The oceans and seas are facing the threats of biodiversity loss and species extinction. As a vital part of the planet’s ecosystems, implementing effective and measurable conservation efforts for oceans and seas is critical. The International Union for Conservation of Nature (IUCN) launched new metrics to help quantify progress in ocean conservation to achieve global ocean biodiversity targets.
Marine Biodiversity Loss & Species Extinction
The oceans are home to thousands of species of animals, plants, and microorganisms. Unfortunately, many are on the brink of decline and extinction due to multiple issues, such as pollution, habitat destruction and loss, and unsustainable fishing. In 2022, the IUCN assessment found that over 1,550 marine animals and plants were at risk of extinction.
Actions are needed to halt marine biodiversity loss. Governments, businesses, organizations, and civil society stakeholders must implement effective and measurable efforts to create meaningful progress to address this issue. The IUCN’s newest metric, the Species Threat Abatement and Restoration (STAR), aims to help stakeholders quantify how much their actions can minimize risks to biodiversity and species and support the global goals for ocean conservation.
IUCN’s Marine STAR
The Species Threat Abatement and Restoration (STAR) metric was first launched in 2021 to measure potential actions in terrestrial areas. Now, the metric has been expanded to cover marine areas as well. It uses existing data of 1,646 species from the IUCN Red List of Threatened Species™ to identify potential areas where actions and mitigation efforts can be implemented to reduce species extinction risk.
The metric aims to facilitate governments, businesses, and organizations to gain a better understanding of how their actions are contributing to global efforts to halt marine biodiversity loss, including the Kunming-Montreal Global Biodiversity Framework (GBF)’s goal of conserving 30% of land, waters, and seas by 2030.
“Effectively halting [marine] biodiversity loss requires quantifying how protected areas contribute to biodiversity conservation and targeting the specific actions which would deliver genuine benefits for biodiversity,” said IUCN experts. “The production of appropriate marine biodiversity metrics and tools is therefore crucial to engage with and guide decision-makers, businesses, and civil society.”

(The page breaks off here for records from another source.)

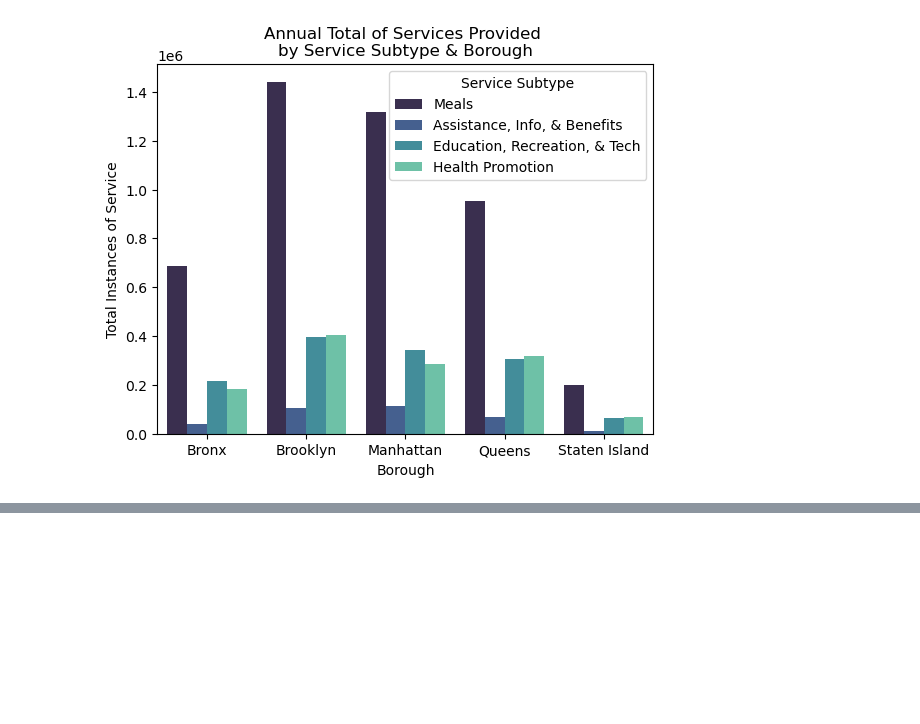
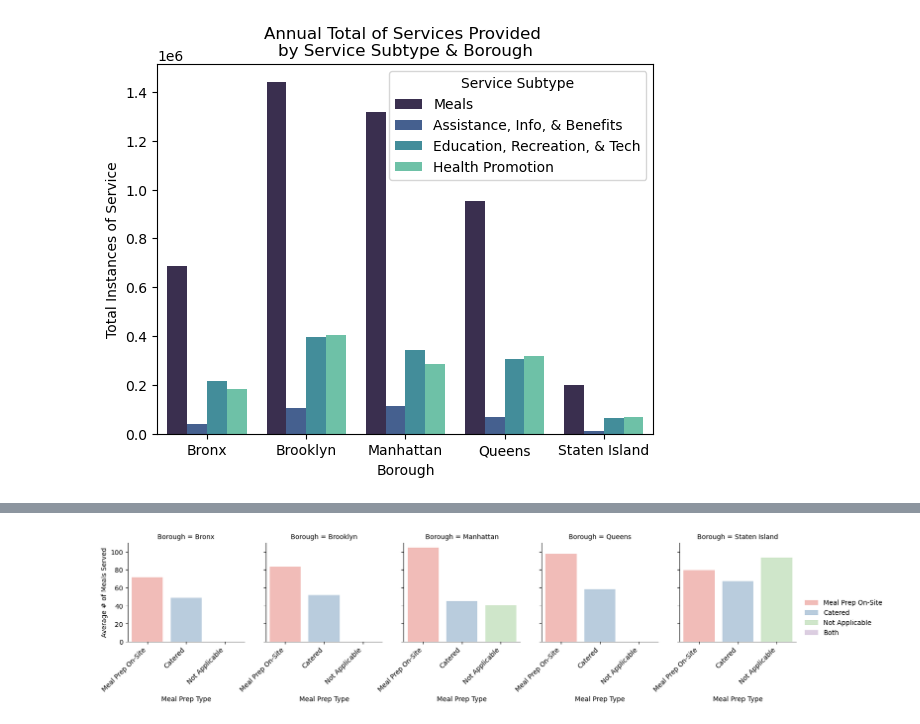
Before and after one commit to valeriemagalong/NYC-Aging, a Jupyter notebook: eda_senior_center_client_data.ipynb, the cells around one changed output, grey strips where cells are left out. Drawn from its saved outputs; the diff is of its cells as text; code cells hidden in the pictures; blank space fills up the shorter version.

```diff
--- a/eda_senior_center_client_data.ipynb
+++ b/eda_senior_center_client_data.ipynb
@@ -191,0 +259,11 @@ plt.show()
+# %%
+boroughs_facetgrid = sns.FacetGrid(sccd, col = 'Borough')
+boroughs_facetgrid.map_dataframe(sns.barplot, x = 'Meal Prep Type', y = 'Total Meals Served', hue = 'Meal Prep Type', errorbar = None,
+                                 palette = 'Pastel1', dodge = False).set(ylabel = 'Average # of Meals Served').add_legend()
+
+for ax in boroughs_facetgrid.axes.flat:
+    ax.set_xticklabels(ax.get_xticklabels(), rotation = 45, ha = 'right')
+
+plt.show()
+# %% [output]
+[figure, added]
```
Also changed, not shown: parts of 12 cells of this notebook, 1 other file.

Ways Forward in Ocean Conservation Efforts
As the threats of climate change and other crises are growing, every key stakeholder must take action to support ocean conservation efforts. This includes scaling up existing initiatives and implementing innovations through collaborations and technologies. Therefore, the IUCN’s STAR metric will hopefully help drive concrete actions and meaningful progress from these key actors to protect and conserve our oceans and seas.
Madina is the Assistant Manager for Program at Green Network Asia. She is an English major graduate from Universitas Indonesia with two years of professional experience in editorial and creative writing, researching, editing, and creating content.